The 21st century has been kind to Die Frau ohne Schatten ("The Woman without a Shadow"), first produced in 1919 and considered to be Strauss's greatest opera.

The electronic smoke and mirrors of contemporary stagecraft mean that the demands for storms, water and fire which previously made the opera almost unproduceable, can be achieved using video and other technologically-driven devices. In this revival of Jonathan Kent's 2009 production, brilliantly judged staging gives the plot a narrative force that might otherwise have fallen into the crack between two worlds.

A convoluted libretto sees the daughter of spirit king Keikobad married to a mortal Emperor and unable to have a child. This is symbolised by her lack of a shadow. Unless she can acquire one her husband will be turned to stone.
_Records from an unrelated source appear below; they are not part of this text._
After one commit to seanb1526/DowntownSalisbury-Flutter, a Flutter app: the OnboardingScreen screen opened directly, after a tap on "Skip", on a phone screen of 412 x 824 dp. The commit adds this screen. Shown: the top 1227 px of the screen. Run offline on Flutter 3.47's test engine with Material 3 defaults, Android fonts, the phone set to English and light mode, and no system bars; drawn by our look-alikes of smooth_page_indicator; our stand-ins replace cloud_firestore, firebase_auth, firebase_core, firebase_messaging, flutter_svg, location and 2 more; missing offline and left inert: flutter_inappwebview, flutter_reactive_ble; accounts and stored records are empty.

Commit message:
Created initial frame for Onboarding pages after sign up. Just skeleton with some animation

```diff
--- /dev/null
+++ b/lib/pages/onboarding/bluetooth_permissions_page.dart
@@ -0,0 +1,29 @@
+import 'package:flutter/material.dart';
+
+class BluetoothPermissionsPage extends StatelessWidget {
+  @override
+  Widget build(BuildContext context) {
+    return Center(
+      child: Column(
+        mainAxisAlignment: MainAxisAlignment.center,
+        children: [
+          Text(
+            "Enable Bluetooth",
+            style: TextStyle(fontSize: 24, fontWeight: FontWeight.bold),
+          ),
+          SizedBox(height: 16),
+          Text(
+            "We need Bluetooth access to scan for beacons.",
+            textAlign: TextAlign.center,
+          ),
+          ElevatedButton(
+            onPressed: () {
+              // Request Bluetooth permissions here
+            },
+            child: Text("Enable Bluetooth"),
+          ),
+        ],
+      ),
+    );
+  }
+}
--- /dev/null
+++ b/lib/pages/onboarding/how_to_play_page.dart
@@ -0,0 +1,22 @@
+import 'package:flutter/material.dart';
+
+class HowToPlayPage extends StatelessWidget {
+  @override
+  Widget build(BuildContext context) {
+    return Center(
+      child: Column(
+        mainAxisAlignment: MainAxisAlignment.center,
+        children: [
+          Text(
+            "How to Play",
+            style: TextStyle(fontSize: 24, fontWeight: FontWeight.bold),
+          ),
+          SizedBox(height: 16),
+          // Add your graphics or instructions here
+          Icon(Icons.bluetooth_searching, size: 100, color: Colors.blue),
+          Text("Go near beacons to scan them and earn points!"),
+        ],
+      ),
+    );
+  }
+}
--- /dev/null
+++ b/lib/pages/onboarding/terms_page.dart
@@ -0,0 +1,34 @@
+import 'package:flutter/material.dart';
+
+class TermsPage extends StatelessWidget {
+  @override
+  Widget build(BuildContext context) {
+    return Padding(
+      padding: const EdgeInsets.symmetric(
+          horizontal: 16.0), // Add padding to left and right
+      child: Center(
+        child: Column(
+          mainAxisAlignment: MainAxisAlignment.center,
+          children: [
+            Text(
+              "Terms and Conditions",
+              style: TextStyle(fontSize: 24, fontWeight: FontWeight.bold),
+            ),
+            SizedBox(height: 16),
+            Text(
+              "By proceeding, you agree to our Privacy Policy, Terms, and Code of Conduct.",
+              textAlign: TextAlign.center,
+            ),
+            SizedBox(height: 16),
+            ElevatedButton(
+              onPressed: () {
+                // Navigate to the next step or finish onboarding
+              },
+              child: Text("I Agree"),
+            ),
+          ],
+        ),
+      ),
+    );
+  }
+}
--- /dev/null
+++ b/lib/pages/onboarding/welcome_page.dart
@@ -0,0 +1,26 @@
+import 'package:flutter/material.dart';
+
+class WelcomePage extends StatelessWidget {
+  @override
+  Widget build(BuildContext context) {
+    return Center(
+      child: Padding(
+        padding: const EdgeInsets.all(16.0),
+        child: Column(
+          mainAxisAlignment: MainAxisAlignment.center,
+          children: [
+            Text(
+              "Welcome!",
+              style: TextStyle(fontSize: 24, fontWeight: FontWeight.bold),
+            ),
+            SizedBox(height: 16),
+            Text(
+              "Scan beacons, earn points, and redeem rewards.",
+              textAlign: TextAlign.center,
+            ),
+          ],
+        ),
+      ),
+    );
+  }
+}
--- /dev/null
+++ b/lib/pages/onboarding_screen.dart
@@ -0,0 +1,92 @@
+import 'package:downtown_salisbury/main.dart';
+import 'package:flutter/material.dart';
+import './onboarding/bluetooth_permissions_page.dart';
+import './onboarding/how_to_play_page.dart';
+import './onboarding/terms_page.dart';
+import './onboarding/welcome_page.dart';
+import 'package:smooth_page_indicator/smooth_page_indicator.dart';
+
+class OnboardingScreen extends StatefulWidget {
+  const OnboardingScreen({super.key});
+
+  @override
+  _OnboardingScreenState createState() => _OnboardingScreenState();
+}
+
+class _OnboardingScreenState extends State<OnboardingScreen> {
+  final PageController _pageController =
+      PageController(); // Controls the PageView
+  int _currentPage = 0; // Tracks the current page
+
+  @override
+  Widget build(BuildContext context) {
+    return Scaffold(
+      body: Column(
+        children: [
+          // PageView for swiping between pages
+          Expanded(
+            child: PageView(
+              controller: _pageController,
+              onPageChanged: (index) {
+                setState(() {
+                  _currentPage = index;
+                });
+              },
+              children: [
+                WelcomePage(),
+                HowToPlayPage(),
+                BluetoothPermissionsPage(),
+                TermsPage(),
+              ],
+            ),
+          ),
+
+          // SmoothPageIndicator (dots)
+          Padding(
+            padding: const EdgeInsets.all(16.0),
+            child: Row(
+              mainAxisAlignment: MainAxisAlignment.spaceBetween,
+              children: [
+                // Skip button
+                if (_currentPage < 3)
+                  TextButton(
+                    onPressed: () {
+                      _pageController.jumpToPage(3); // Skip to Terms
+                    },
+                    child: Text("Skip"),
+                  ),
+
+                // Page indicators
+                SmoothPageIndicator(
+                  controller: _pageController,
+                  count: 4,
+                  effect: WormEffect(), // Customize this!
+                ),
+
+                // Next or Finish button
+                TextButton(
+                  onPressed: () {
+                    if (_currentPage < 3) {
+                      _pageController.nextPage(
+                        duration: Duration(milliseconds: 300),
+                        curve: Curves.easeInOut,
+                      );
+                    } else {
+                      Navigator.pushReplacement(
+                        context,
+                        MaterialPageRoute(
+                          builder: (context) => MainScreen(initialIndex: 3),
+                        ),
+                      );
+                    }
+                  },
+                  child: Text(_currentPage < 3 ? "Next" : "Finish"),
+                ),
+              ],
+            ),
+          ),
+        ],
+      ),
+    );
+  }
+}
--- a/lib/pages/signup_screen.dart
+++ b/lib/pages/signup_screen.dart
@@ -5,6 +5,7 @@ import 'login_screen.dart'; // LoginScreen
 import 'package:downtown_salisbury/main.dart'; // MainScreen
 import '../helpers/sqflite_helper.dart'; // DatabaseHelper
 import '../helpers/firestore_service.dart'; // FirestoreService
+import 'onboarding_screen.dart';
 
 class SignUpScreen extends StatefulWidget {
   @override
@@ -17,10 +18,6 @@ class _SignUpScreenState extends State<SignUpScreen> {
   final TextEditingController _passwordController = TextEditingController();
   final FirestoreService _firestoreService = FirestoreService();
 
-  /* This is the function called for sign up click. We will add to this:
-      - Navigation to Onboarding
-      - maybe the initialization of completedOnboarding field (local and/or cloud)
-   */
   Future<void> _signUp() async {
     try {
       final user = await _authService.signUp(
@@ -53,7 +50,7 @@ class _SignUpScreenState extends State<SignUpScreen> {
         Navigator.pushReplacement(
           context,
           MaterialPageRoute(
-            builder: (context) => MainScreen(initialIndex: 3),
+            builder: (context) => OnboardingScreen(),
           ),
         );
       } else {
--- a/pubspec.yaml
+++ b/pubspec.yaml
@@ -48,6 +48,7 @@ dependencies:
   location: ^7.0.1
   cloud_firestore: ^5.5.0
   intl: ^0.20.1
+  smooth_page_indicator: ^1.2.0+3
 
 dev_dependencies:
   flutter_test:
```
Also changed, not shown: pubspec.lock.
To source a shadow, the desperate Empress and her scheming Nurse zip into the human world and bribe the downtrodden wife of a broody dyer to part with hers.

The two separate realms are brilliantly realised. Scene one, the Emperor's kingdom, is viewed through a taut layer of gauze, projected with giant blossoms and swirling mist. Keikobad's messenger descends on a huge golden bird. The Nurse and the Emperor negotiate the bejewelled set like lavishly dressed-up dolls. In scene two Barak, the Dyer's, squalid hovel is a bump back to reality. Into this garage/laundry/ bedsit, with a van in the corner and a dye pit beside the double bed, the Nurse and Empress arrive to tempt the Dyer's Wife with promises of riches, finery and hot young bodies.
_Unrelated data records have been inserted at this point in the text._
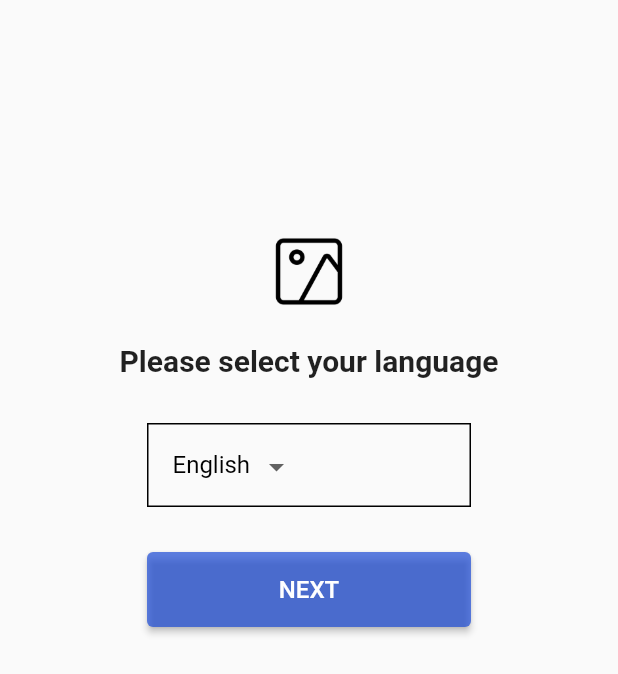
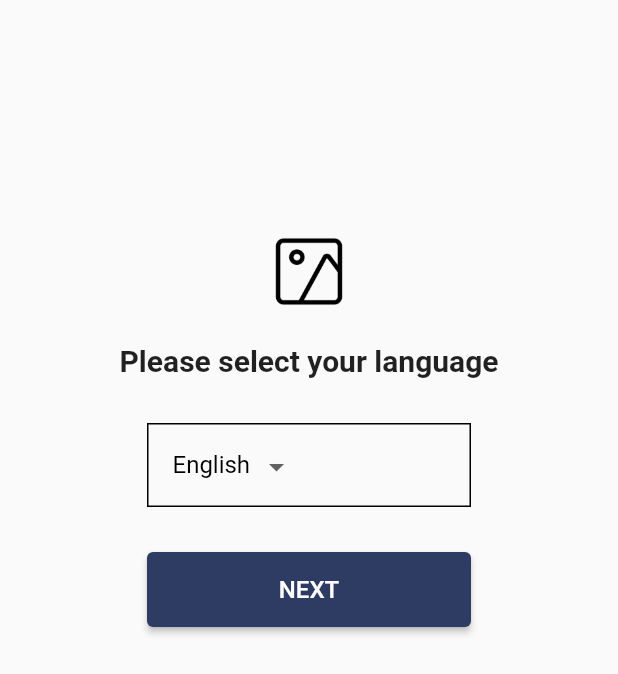
Before and after one commit to KarthikPrabhu23/flutter_1, a Flutter app: the screen it shows after launch, on a phone screen of 412 x 824 dp. Shown: the top 674 px of the screen. Run offline on Flutter 3.47's test engine with Material 2 defaults, Android fonts, the phone set to English and light mode, and no system bars; Roboto replaces fonts that are missing (Montserrat).

Commit message:
Changed color of button

```diff
--- a/lib/widgets/custom_button.dart
+++ b/lib/widgets/custom_button.dart
@@ -11,7 +11,7 @@ class CustomButton extends StatelessWidget {
       onPressed: onPressed,
       style: ButtonStyle(
         foregroundColor: MaterialStateProperty.all<Color>(const Color(0xFFFFFFFF)),
-        backgroundColor: MaterialStateProperty.all<Color>(const Color.fromRGBO(29, 76, 215, 0.706)),
+        backgroundColor: MaterialStateProperty.all<Color>(Color.fromRGBO(46, 59, 98, 1)),
 
       ),
 
```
With Kent's direction to drive the story, the music can shine. Valery Gergiev's Mariinsky Opera has a special place in the Edinburgh Festival audience's heart and the conductor pulls a lean, muscular performance out of the enormous orchestra the piece requires. The brass section work hard to create the menace needed for the bombastic Emperor and the strings melt in the orchestral passage in act one as Barak and his frumpy missus potter about their meagre home.

Olga Sergeyeva is a brave Dyer's Wife, excelling at the dramatic top end of her register, whipping off her top to reveal a foxy bra and wobbling muffin top in the climax of the second act. She even gets her shadow back in the over-elaborate – but happy – ending.